        The next Old Testament hero mentioned is Noah. Verse 7: “By faith Noah, when warned about things not yet seen, in holy fear built an ark to save his family. By his faith he condemned the world and became heir of the righteousness that comes by faith.” Noah had confidence in the reality of the coming flood, something not yet seen. Why else would he build a boat on a mountain? He believed God and out of faithful fear built the ark to rescue his family. By this same faith he condemned the world - not that he passed judgment on them, but the world was condemned by refusing to believe. So he became the sole heir of righteousness. As God told Habakkuk “the righteous shall live by his faith.” Certainly that was true in practice for Noah.

        These ancient believers provide great examples of practical faith - faith that is sure of what is hoped for and convinced of what is not yet seen. They show us the critical importance of a heart attitude of faith, the practical value of walking with God by faith, and the essential need of believing in God and trusting his promises.

II. The Faith of Abraham (Hebrews 11:8-12)

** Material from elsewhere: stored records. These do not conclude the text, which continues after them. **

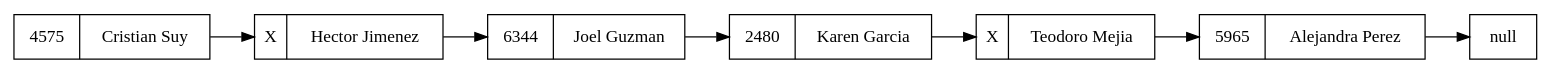
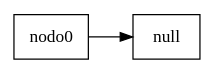
Before and after one commit to Ssolares0/EDD_VJ1S2023_PY_202004822: the diagram in FASE1/Reportes/cola.dot, drawn with Graphviz. The commit also changed 4 other files, not shown here.

```diff
--- a/FASE1/Reportes/cola.dot
+++ b/FASE1/Reportes/cola.dot
@@ -1,17 +1,6 @@
 digraph cola{
 rankdir=LR;
 node[shape = record];
 nodonull2[label="null"];
-nodo0[label="{4575|Cristian Suy }"];
-nodo1[label="{X|Hector Jimenez }"];
-nodo2[label="{6344|Joel Guzman }"];
-nodo3[label="{2480|Karen Garcia }"];
-nodo4[label="{X|Teodoro Mejia }"];
-nodo5[label="{5965|Alejandra Perez }"];
-nodo0->nodo1;
-nodo1->nodo2;
-nodo2->nodo3;
-nodo3->nodo4;
-nodo4->nodo5;
-nodo5->nodonull2;
+nodo0->nodonull2;
 }
```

        The next section of our text focuses on Abraham, and his pilgrim faith. Hebrews 11:8 By faith Abraham, when called to go to a place he would later receive as his inheritance, obeyed and went, even though he did not know where he was going. 9By faith he made his home in the promised land like a stranger in a foreign country; he lived in tents, as did Isaac and Jacob, who were heirs with him of the same promise. 10For he was looking forward to the city with foundations, whose architect and builder is God. 11By faith Abraham, even though he was past age--and Sarah herself was barren--was enabled to become a father because he considered him faithful who had made the promise. 12And so from this one man, and he as good as dead, came descendants as numerous as the stars in the sky and as countless as the sand on the seashore.

        
It’s not surprising that Abraham gets more verses than any other Old Testament hero in this chapter. For one thing, we know more about him than Abel or Enoch or Noah. Fourteen chapters in Genesis give an indelible picture of the birth, growth and outcome of his faith. The New Testament writers can see it. In Galatians Paul says “Consider Abraham: ‘He believed God, and it was credited to him as righteousness.’ Understand, then, that those who believe are children of Abraham.” No wonder our author uses Abraham as a key example of how faith applies to life.

        The first point he makes is simply that faith obeys. Genesis 12:1 says that “The Lord had told Abram, “Leave your country, your people and your father's household and go to the land I will show you.”’ Genesis 12:4 then says “Abram left, as the Lord had told him.” God said it and Abram did it. This simple faith lesson takes us a lifetime to learn. By faith we learn to trust that what God has said is better for us than our ideas and so we obey. Abraham obeyed, and he went out “not knowing where he was going.” This is one of my favorite lines from this text. Abraham couldn’t see all that God’s promises meant. He didn’t have a road map, but he went anyway.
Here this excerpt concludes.